**Directions for this task**
Report each line of the data below in which "sheet" appears.

##### Material for this task #####

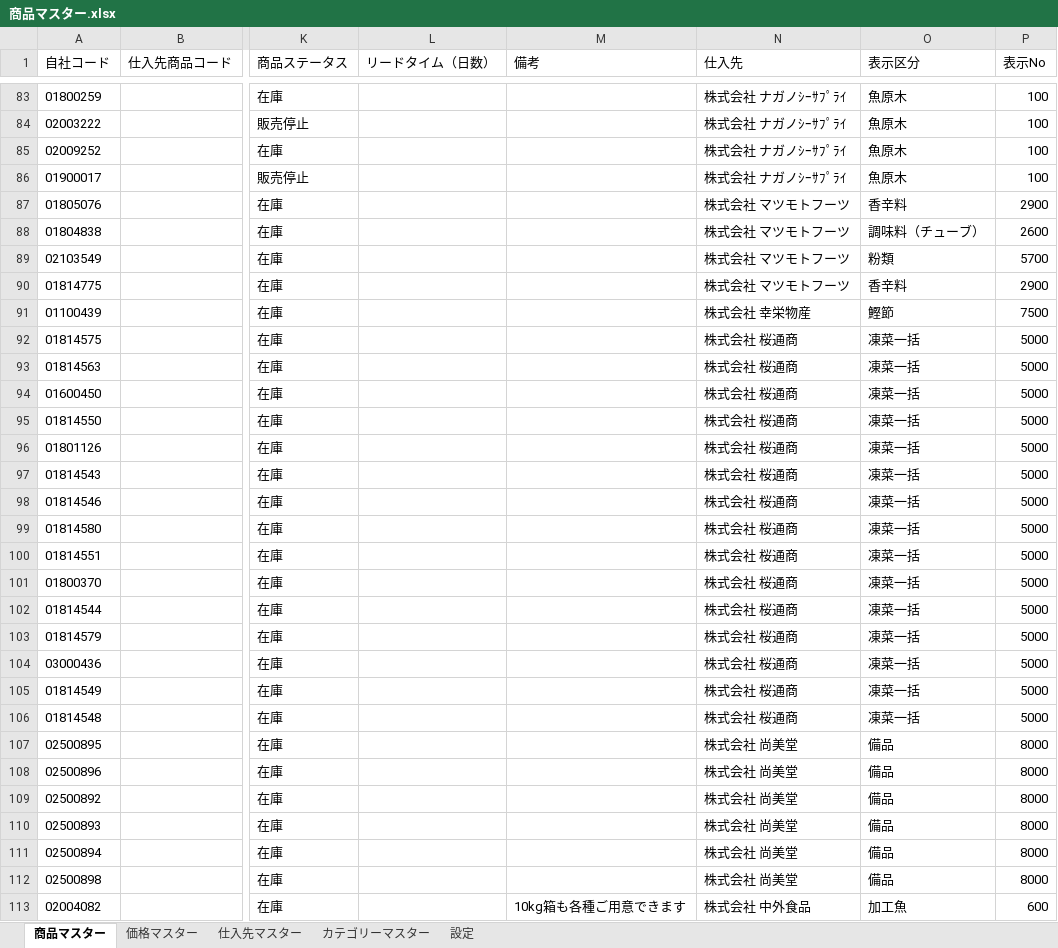
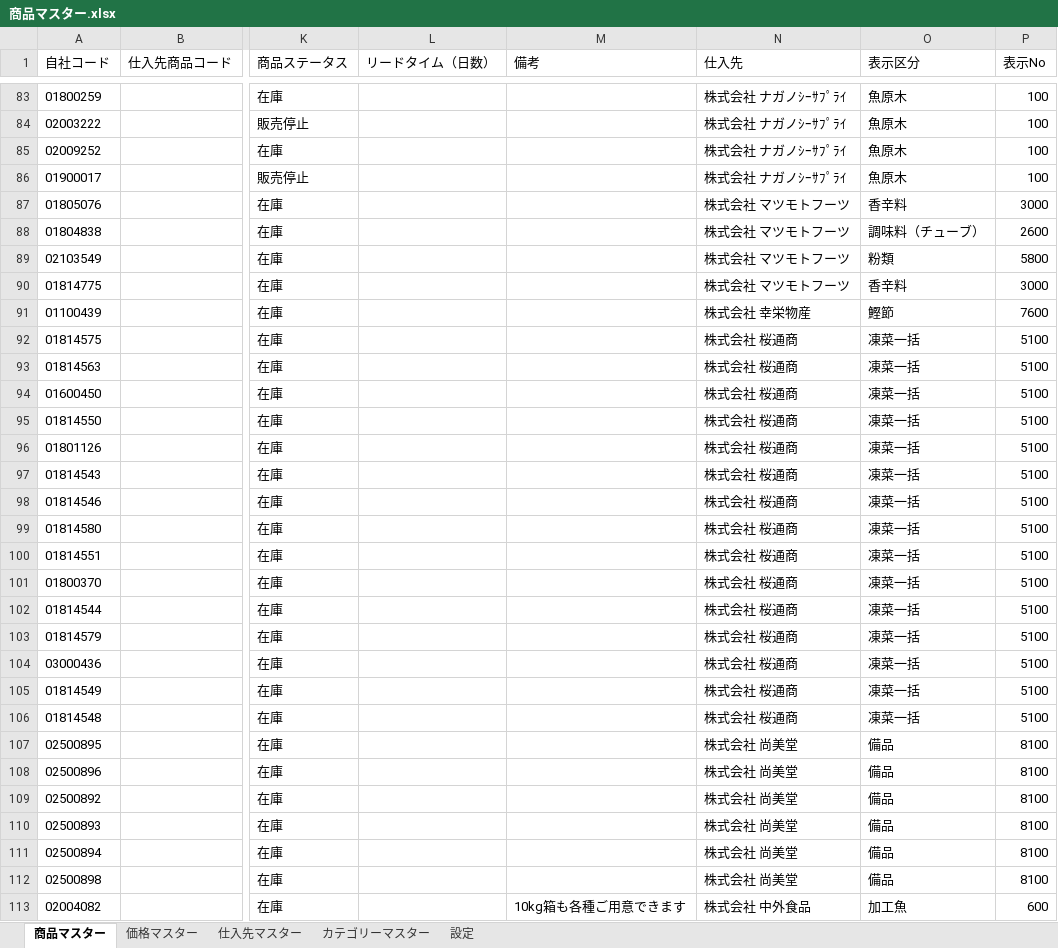
Before and after one commit to steve-omtvjackass-create/sanei-catalog, an Excel workbook: 商品マスター.xlsx, sheet 商品マスター, drawn as a sheet; only a part is shown, gaps mark what is left out; values as stored, in another font and other column widths than the file's, no borders; the diff covers the shown part only; the diff names each change by its address in the sheet, - before the commit and + after, or states it on an @@ line.

```diff
--- a/商品マスター.xlsx (sheet 商品マスター)
+++ b/商品マスター.xlsx (sheet 商品マスター)
-P87 (表示No): 2900
+P87 (表示No): 3000
-P89 (表示No): 5700
+P89 (表示No): 5800
-P90 (表示No): 2900
+P90 (表示No): 3000
-P91 (表示No): 7500
+P91 (表示No): 7600
-P92:P106 (表示No): 5000
+P92:P106 (表示No): 5100
-P107:P112 (表示No): 8000
+P107:P112 (表示No): 8100
```
Also changed, not shown: 36 added rows and 226 edited cells elsewhere in this sheet, sheet 設定, 特価商品.xlsx, 10 other files.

#####

**Output of the task**
Before and after one commit to steve-omtvjackass-create/sanei-catalog, an Excel workbook: 商品マスター.xlsx, sheet 商品マスター, drawn as a sheet; only a part is shown, gaps mark what is left out; values as stored, in another font and other column widths than the file's, no borders; the diff covers the shown part only; the diff names each change by its address in the sheet, - before the commit and + after, or states it on an @@ line.
--- a/商品マスター.xlsx (sheet 商品マスター)
+++ b/商品マスター.xlsx (sheet 商品マスター)
Also changed, not shown: 36 added rows and 226 edited cells elsewhere in this sheet, sheet 設定, 特価商品.xlsx, 10 other files.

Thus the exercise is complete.